Brisbane: This level exceeds both the minimum level recommended by engineering consultants (3.5 metres) and the current 1-in-100 year storm tide level (2.3metres). In addition, the tidal channels and a new sea wall along the northern boundary of the airport were built, and the taxiways linking the new runway with the apron areas were also designed to withstand a 1–in-100 storm surge event.
Australian Government (2013), Australia’s Sixth National Communication on Climate Change- A report under the United Nations Framework Convention on Climate Change. http://unfccc.int/files/national_reports/annex_i_natcom_/application/pdf/aus_nc6.pdf
Republic of Poland (2014), 6th National Communications http://unfccc.int/files/national_reports/annex_i_natcom/submitted_natcom/application/pdf/pol_nc6.pdf
City of Copenhagen (2012), Cloudburst Management Plan. http://en.klimatilpasning.dk/media/665626/cph_-_cloudburst_management_plan.pdf
No questionnaire sent. That means that some things might be happening, but they’re not reported upon. Research based on publicly available documents.
Mainly OECD countries but some examples from development providers (both national and multilateral).
All countries have assessed either quantitatively (20) or qualitatively (14) their climate risks to infrastructure, and made localised climate data available. OECD countries have also invested in capacity-building and creating tools to assist infrastructure practitioners.
Evidence from multilateral institutions (EIB), and OECD development providers investing in infrastructure in developing countries… But little evidence available for institutions investing domestically. Some literature on effectiveness… mainly in developing countries
Use of spatial planning regulations and technical standards in particular (1/3 of OECD countries are revising at least one national technical standard(s) for infrastructure). Less so economic regulation. But little evidence on implementation outcomes and effectiveness.
Currently marginal for policy-makers (few reporting schemes in place), but growing interest from investors, and momentum building for industry-led standards on climate risk. But growing interest from investors and insurers
EUFIWACC: European financing institutions working group on adaptation to climate change (EUFIWACC) are all development institutions, bar EIB.
Despite this proactive approach, the integration of climate risk management to traditional project investment procedures has encountered some difficulties. In particular, multilateral development banks have reported difficulties in the implementation of their in-house tools The main challenges have been the integration of these tools into project risk analysis, and providing adequate technical support and training for task managers (AfDB, 2013; IDB, 2014).

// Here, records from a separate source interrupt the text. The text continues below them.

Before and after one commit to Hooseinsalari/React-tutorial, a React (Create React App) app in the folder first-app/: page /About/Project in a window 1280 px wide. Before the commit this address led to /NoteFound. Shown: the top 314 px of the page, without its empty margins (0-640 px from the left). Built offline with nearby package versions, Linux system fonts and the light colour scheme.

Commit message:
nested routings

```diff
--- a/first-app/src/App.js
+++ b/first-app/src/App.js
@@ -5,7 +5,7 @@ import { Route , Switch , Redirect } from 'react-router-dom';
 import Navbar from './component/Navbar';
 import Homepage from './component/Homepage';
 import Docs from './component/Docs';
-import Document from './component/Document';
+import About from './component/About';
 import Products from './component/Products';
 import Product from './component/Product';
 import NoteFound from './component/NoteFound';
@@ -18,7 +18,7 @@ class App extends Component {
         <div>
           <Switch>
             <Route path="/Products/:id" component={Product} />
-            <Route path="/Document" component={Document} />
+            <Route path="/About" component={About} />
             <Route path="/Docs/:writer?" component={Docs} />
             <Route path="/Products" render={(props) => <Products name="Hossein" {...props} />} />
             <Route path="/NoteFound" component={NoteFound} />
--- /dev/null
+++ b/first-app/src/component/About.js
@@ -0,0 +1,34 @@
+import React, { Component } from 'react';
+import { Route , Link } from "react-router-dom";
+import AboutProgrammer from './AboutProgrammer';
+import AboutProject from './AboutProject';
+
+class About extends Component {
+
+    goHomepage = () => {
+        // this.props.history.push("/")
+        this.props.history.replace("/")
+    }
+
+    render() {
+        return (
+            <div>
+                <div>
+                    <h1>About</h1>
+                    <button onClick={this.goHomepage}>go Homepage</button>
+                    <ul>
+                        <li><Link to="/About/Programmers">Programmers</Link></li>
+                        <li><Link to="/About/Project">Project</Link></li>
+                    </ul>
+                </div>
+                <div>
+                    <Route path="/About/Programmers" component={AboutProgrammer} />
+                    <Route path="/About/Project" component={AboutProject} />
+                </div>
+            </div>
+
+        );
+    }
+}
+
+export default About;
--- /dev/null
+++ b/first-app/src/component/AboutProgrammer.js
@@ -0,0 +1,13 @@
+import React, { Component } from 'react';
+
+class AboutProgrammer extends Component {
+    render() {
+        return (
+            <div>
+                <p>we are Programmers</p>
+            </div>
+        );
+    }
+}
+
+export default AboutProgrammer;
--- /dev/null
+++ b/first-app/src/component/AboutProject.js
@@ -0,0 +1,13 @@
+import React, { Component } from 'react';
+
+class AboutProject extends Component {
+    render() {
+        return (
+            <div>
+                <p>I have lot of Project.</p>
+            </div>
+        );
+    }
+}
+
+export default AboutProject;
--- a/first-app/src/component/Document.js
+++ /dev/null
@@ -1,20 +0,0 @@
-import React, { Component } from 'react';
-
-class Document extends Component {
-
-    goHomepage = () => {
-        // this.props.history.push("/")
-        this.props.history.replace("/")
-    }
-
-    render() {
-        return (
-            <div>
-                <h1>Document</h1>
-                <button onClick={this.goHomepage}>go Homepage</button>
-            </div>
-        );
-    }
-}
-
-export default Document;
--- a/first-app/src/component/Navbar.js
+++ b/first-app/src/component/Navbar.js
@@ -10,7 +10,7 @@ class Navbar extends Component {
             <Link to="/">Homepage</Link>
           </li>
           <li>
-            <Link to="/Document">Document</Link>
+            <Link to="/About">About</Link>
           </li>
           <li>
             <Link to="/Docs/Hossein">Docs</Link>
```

An example of public standard institution is the USA National Institute of Standards and Technology, which set up a “Panel on disaster-resilience standards for buildings and infrastructure”.

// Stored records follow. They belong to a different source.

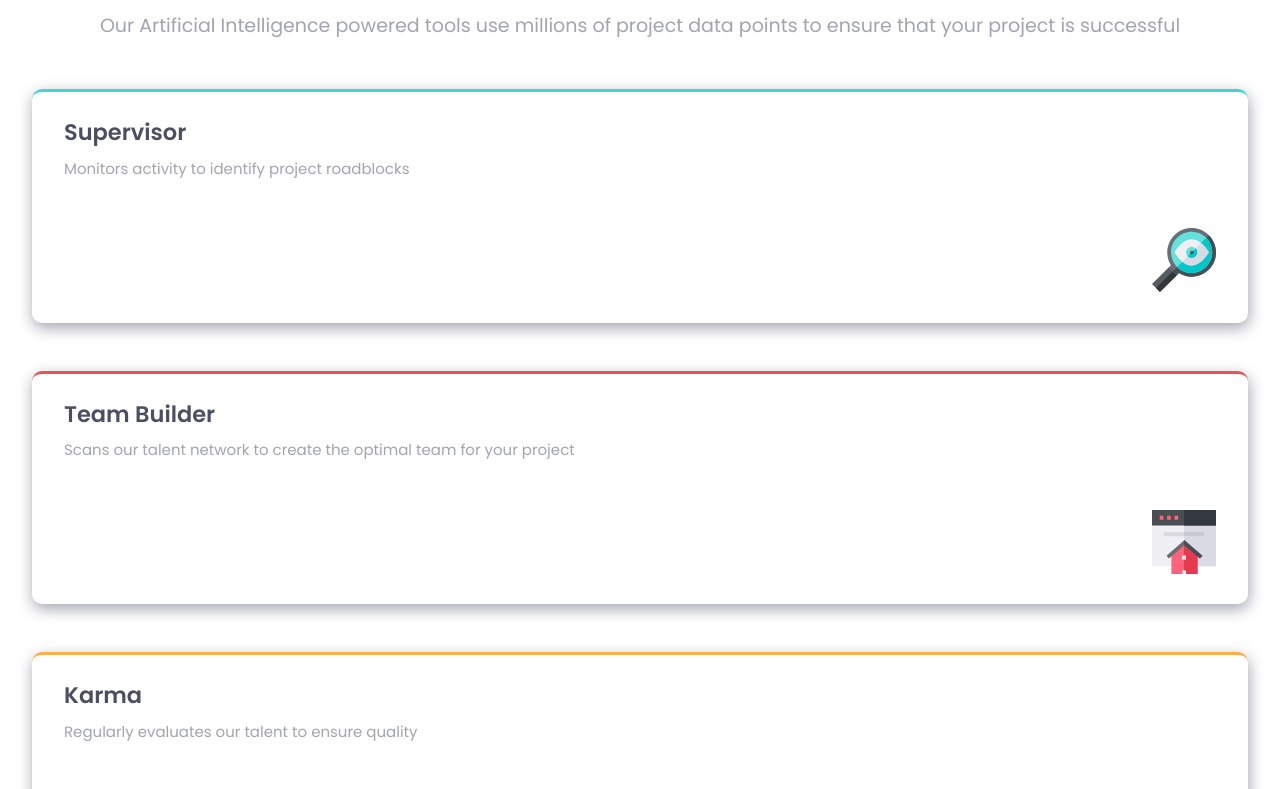
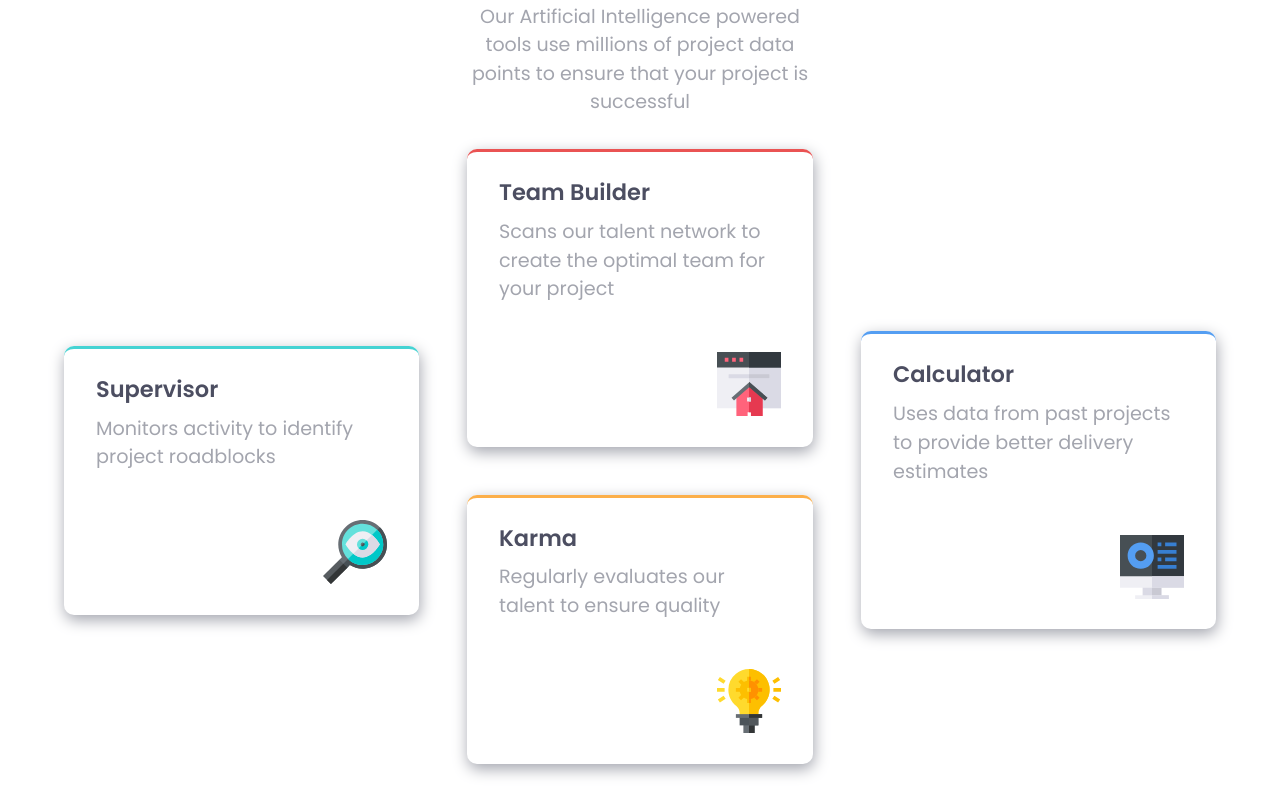
Before and after one commit to MichaelOmoniyi/four-card-feature-section-master, a plain HTML site: page index.html in a window 1280 px wide. Shown: the part 218-1007 px from the top of the page. Drawn offline with Linux system fonts and the light colour scheme.

Commit message:
Update site styling

```diff
--- a/css/style.css
+++ b/css/style.css
@@ -89,10 +89,10 @@ body {
 .attribution a {
     color: hsl(228, 45%, 44%);
 }
-@media (min-width: 1440px) {
+@media (min-width: 1094px) {
     .cardContainer {
         display: flex;
-        height: 70vh;
+        height: 100%;
     }
     .container>h2{
         line-height: 1.5;
@@ -129,4 +129,8 @@ body {
         margin-top: auto;
         margin-bottom: auto;
     }
+    .attribution
+    {
+        margin-bottom: 1.5rem;
+    }
 }
```
Also changed, not shown: images/Screenshot_2022-09-28 Frontend Mentor Four card feature section.png (added), images/Screenshot_mobile_2022-09-28 Frontend Mentor Four card feature section(1).png (added), index.html (indentation only), 2 other files.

E.g. Hungary (where EBRD operates) is planning to revise the regulation of construction design and land use from the aspect of climate change.
6 countries are updating their transport standards, including 4 on road drainage (Sweden (2008), Norway (2011), Denmark and Korea (2015))

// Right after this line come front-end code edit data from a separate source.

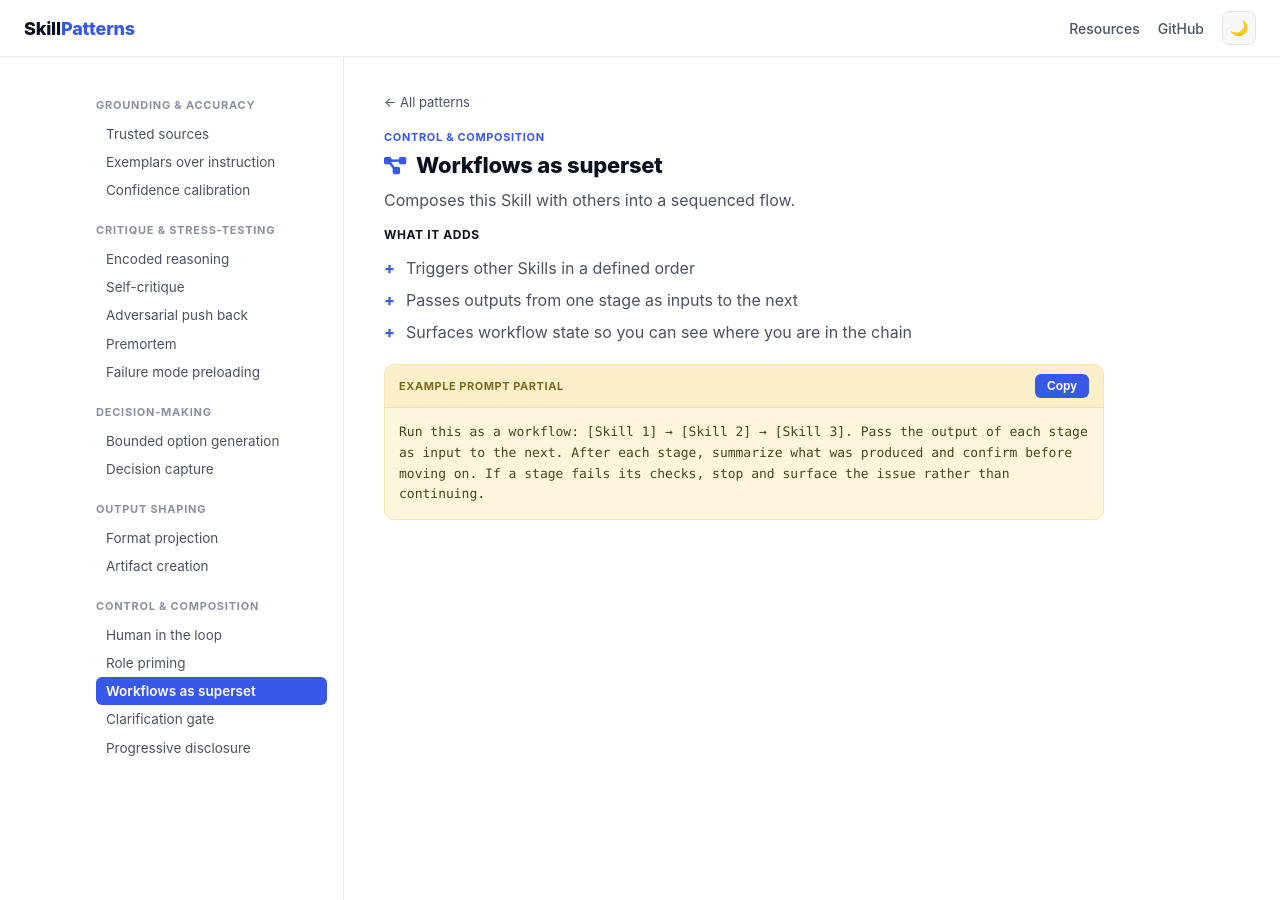
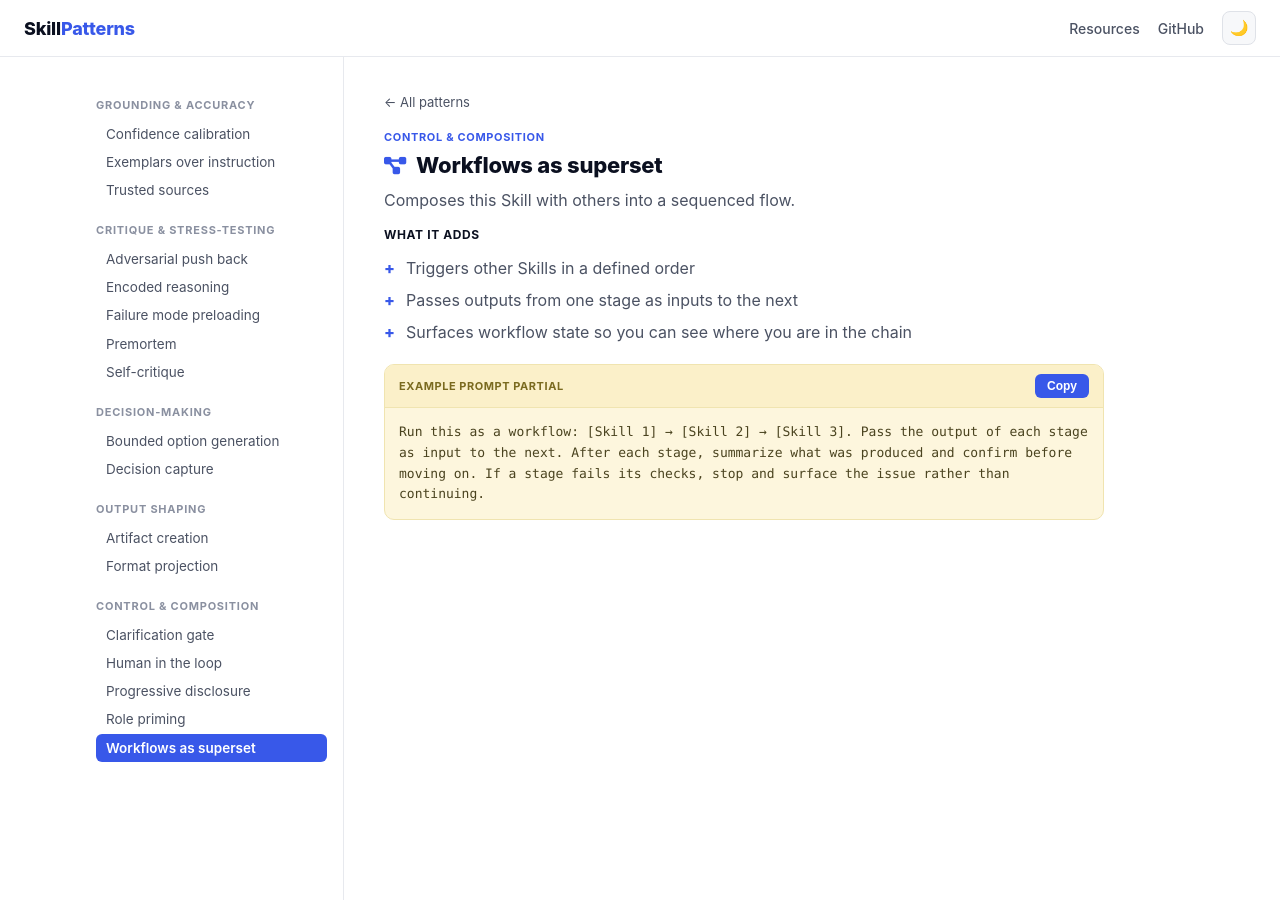
Before and after one commit to borkweb/skill-patterns, a Jekyll site: the page built from _patterns/workflows-as-superset.md, in a window 1280 px wide and 900 px high. Built offline with Jekyll 4.4.1, drawn with Linux system fonts in a browser that asks for light colours.

Commit message:
feat: alphabetize patterns by title within each category; refresh README for hybrid + icons

```diff
--- a/_includes/sidebar.html
+++ b/_includes/sidebar.html
@@ -5,7 +5,7 @@
       <div class="sidebar-cat" data-cat="{{ cat.key }}">
         <h2 class="sidebar-cat__title">{{ cat.title | escape }}</h2>
         <ul>
-          {% assign pats = site.patterns | where: "category", cat.key | sort: "order" %}
+          {% assign pats = site.patterns | where: "category", cat.key | sort_natural: "title" %}
           {% for p in pats %}
             <li><a href="{{ p.url | relative_url }}" data-link="{{ p.slug }}"{% if p.slug == page.slug %} class="is-active" aria-current="page"{% endif %}>{{ p.title }}</a></li>
           {% endfor %}
--- a/_layouts/home.html
+++ b/_layouts/home.html
@@ -12,7 +12,7 @@ layout: default
       <h2 class="cat-section__title">{{ cat.title | escape }}</h2>
       <p class="cat-section__desc">{{ cat.description | escape }}</p>
       <div class="card-grid">
-        {% assign pats = site.patterns | where: "category", cat.key | sort: "order" %}
+        {% assign pats = site.patterns | where: "category", cat.key | sort_natural: "title" %}
         {% for p in pats %}{% include pattern-card.html pattern=p %}{% endfor %}
       </div>
     </section>
--- a/sitemap.xml
+++ b/sitemap.xml
@@ -7,7 +7,7 @@ permalink: /sitemap.xml
   <url><loc>{{ '/resources/' | absolute_url }}</loc></url>
 {% assign cats = site.data.categories | sort: "order" -%}
 {% for cat in cats -%}
-{% assign pats = site.patterns | where: "category", cat.key | sort: "order" -%}
+{% assign pats = site.patterns | where: "category", cat.key | sort_natural: "title" -%}
 {% for p in pats %}  <url><loc>{{ p.url | absolute_url }}</loc></url>
 {% endfor -%}
 {% endfor -%}
```
Also changed, not shown: README.md.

References can be shared if that’s of interest.
Our work provides a useful framework for action.
It focuses on national-level action, as a start, but urban areas concentrate wealth, vulnerability and regulatory/planning powers to drive resilience.
In particular, innovative approaches pioneered for investment in developing countries (e.g. from MDBs like the WB) for investment screening